Leslie is a certified professional horticulturist with a Bachelor of Science in biology from the University of North Texas, where she focused on botany and plant ecology, and with a Master of Science in horticulture from Michigan State University, where her graduate research focused on greenhouse plant production using environmental controls such as lighting, photoperiod, vernalization and temperature. She has nearly 30 years of experience across several fields in the horticultural industry, and today she runs Halleck Horticultural, a consulting and marketing firm for the green industry.
The amount of light that plants receive drives photosynthesis, Leslie explains, but plants don’t measure light in terms of brightness. Rather, they quantify light in terms of volume. Plants are nature’s solar panels, turning light into energy, which they store and then convert to fuel for different processes for growth.
The white light of common lightbulbs is full-spectrum, while many grow lights on the market appear pink or purple because they are dual-band lights providing the most efficient light for plants to absorb: red and blue. Leslie says that blue light generally drives more vegetative growth, while red light stimulates roots, shoots, flowering and fruiting — and that’s why some high-tech grow lamps offer controls over the different bands of light.
For details on the importance of light, from how it affects plants on the cellular level to striking the correct balance between periods of light and periods of darkness, check out the show notes from the original airing of my conversation with Leslie.
If you haven’t already listened to my conversation with Leslie Halleck on the science behind lighting plants indoors, you can do so now by scrolling to the top of the page and clicking the Play icon in the green bar under the page title.
How do you provide supplemental light to your indoor plants? Let us know in the comments below.
Links & Resources
Some product links in this guide are affiliate links. See full disclosure below.
joegardener Online Gardening Academy™: Three popular courses on gardening fundamentals; managing pests, diseases & weeds; and seed starting.
joegardener Online Gardening Academy Master Seed Starting: Everything you need to know to start your own plants from seed — indoors and out.

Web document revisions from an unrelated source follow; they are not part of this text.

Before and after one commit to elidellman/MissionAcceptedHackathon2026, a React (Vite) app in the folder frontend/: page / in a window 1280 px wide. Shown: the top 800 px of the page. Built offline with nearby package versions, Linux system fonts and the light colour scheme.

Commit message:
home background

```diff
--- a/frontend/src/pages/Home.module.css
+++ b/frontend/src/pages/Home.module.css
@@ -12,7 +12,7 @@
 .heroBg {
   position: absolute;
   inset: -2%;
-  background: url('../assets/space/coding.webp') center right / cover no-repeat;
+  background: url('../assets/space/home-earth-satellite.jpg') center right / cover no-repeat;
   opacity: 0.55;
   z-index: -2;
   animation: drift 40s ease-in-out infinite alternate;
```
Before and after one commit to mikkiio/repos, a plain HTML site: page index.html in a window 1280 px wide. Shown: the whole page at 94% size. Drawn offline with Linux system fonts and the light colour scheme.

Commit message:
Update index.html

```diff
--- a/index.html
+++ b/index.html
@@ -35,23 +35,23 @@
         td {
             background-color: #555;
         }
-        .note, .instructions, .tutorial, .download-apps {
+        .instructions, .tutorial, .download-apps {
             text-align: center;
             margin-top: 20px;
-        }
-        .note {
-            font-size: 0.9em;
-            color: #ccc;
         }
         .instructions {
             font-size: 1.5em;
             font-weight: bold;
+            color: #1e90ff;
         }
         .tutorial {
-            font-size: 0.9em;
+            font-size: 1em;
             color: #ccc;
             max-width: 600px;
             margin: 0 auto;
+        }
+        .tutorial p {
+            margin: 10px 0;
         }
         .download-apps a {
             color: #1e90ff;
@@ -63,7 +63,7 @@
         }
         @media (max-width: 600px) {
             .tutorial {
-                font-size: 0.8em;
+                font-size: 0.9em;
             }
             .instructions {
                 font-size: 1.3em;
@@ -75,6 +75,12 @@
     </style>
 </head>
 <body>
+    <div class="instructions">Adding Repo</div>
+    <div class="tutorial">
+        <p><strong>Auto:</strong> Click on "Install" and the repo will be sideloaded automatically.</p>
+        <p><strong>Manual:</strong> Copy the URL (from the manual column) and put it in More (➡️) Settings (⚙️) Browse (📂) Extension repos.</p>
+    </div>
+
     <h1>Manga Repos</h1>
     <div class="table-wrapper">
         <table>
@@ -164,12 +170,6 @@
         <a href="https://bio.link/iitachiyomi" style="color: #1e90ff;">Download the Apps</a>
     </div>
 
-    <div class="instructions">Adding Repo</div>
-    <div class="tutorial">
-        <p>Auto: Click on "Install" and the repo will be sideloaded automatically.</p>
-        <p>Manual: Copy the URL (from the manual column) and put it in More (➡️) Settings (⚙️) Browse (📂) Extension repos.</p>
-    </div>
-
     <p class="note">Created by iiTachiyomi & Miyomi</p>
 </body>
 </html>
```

Disclosure: Some product links in this guide are affiliate links, which means we would get a commission if you purchase. However, none of the prices of these resources have been increased to compensate us. None of the items included in this list have any bearing on any compensation being an influencing factor on their inclusion here. The selection of all items featured in this post and podcast were based solely on merit and in no way influenced by any affiliate or financial incentive, or contractual relationship. At the time of this writing, Joe Lamp’l has professional relationships with the following companies who may have products included in this post and podcast: Rain Bird, Corona Tools, Milorganite, Soil3, Exmark, Greenhouse Megastore, High Mowing Organic Seeds, and Wild Alaskan Seafood Box. These companies are either Brand Partners of joegardener.com and/or advertise on our website. However, we receive no additional compensation from the sales or promotion of their product through this guide. The inclusion of any products mentioned within this post is entirely independent and exclusive of any relationship.